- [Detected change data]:
# # #

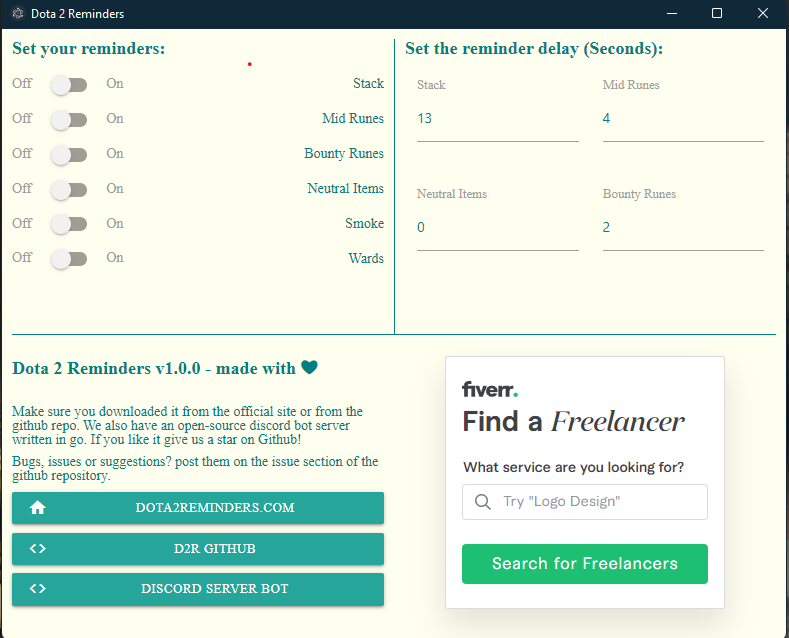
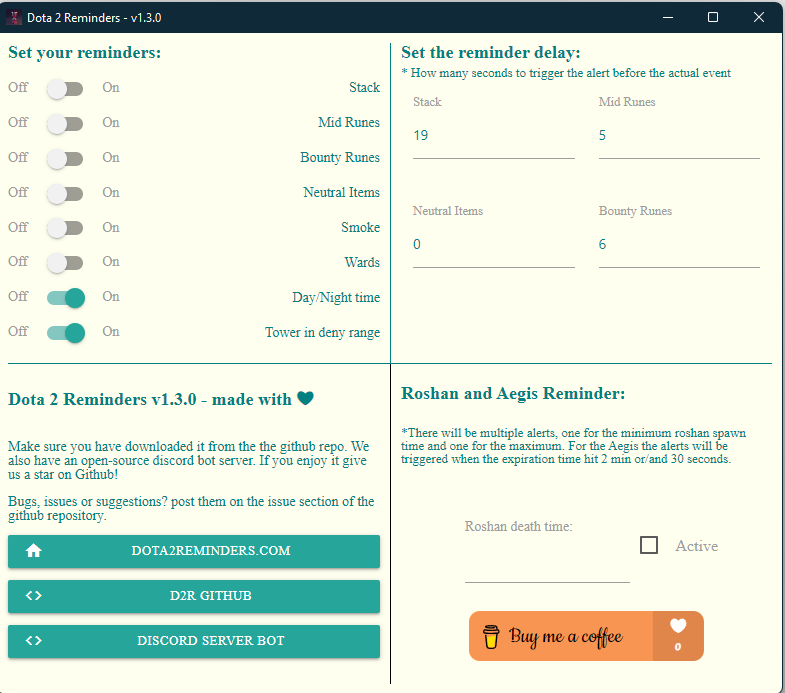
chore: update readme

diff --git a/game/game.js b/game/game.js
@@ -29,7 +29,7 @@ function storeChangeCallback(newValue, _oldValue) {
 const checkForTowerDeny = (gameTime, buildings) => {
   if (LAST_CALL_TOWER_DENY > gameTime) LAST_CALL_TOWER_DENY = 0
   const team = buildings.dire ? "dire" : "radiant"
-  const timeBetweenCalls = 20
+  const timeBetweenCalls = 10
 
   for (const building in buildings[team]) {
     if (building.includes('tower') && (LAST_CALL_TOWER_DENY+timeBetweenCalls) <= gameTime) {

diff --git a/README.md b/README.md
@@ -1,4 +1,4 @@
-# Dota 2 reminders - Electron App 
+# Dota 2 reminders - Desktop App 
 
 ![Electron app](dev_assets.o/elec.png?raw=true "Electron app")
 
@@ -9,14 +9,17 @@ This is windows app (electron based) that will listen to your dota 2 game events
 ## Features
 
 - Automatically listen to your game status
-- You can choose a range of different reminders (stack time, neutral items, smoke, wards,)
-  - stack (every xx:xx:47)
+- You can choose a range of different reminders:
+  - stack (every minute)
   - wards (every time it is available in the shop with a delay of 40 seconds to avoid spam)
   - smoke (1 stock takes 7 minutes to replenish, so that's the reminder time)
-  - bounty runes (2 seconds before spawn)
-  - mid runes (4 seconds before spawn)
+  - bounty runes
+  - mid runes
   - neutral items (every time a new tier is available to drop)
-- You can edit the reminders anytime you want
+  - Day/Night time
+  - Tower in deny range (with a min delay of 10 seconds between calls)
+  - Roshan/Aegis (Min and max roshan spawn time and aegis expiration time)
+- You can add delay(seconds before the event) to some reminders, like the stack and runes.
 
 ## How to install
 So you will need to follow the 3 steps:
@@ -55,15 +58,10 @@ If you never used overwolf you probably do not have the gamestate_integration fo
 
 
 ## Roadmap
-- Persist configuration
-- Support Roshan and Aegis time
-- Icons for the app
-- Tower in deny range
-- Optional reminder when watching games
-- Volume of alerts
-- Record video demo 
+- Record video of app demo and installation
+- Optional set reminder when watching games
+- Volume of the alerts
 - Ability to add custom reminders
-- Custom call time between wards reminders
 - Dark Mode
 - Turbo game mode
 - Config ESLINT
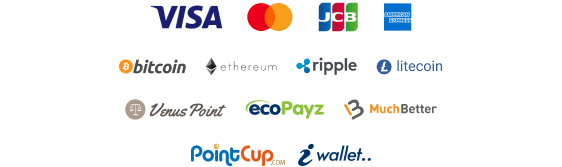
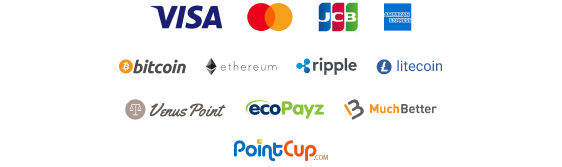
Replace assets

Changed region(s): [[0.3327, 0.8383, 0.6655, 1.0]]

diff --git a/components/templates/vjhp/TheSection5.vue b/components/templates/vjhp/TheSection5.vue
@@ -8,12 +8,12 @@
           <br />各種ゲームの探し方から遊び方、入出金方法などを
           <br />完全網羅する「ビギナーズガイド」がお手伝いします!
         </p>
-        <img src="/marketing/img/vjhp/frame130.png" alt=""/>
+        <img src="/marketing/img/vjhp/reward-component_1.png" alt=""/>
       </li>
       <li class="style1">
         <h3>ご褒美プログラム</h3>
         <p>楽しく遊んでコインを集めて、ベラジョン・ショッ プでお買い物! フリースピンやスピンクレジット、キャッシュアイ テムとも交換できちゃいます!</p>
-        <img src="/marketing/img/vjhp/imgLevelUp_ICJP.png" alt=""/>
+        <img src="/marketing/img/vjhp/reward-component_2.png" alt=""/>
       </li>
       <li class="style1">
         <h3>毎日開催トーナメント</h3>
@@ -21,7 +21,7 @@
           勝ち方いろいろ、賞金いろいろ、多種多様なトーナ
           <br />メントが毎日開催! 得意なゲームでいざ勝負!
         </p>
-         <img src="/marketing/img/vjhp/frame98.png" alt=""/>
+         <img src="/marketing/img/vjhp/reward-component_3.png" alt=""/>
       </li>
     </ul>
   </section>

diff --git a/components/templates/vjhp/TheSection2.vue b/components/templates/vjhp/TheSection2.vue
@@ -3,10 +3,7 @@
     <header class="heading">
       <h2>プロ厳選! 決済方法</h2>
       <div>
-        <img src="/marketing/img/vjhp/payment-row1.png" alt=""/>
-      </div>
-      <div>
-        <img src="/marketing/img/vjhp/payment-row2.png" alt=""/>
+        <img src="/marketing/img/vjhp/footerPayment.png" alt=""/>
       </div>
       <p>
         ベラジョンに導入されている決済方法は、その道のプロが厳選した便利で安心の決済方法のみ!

# # #

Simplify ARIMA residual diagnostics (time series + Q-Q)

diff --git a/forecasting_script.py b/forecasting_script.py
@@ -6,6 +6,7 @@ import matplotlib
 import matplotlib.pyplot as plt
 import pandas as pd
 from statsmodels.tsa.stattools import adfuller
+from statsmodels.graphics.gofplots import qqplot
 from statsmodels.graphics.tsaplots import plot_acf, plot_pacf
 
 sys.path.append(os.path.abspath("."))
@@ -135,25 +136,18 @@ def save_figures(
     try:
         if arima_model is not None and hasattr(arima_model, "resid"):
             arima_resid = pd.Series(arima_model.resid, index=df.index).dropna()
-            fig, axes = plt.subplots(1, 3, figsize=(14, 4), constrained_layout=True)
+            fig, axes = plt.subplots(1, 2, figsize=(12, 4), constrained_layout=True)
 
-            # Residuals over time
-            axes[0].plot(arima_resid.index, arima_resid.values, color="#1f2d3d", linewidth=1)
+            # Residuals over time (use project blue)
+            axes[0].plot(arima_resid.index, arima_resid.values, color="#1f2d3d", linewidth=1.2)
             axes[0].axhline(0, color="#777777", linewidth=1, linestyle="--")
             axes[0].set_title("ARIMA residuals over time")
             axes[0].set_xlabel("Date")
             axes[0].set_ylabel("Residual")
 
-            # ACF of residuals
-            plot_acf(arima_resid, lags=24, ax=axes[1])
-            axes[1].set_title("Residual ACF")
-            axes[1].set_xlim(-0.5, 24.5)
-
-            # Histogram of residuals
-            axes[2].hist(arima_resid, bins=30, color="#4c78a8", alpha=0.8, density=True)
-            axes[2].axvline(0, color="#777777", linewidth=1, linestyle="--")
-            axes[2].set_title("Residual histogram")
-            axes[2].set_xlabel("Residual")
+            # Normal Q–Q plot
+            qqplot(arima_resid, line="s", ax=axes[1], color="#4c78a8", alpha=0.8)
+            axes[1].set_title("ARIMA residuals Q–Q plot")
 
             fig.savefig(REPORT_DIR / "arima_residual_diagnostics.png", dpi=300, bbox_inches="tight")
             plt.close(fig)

# # #

- [TASK TO COMPLETE]: Copy word for word the stretch of entries above from the line that has "- Day/Night time" through the line that has "aegis expiration time)", both ends included, and nothing outside it.

- [EXERCISE ANSWER]:
+  - Day/Night time
+  - Tower in deny range (with a min delay of 10 seconds between calls)
+  - Roshan/Aegis (Min and max roshan spawn time and aegis expiration time)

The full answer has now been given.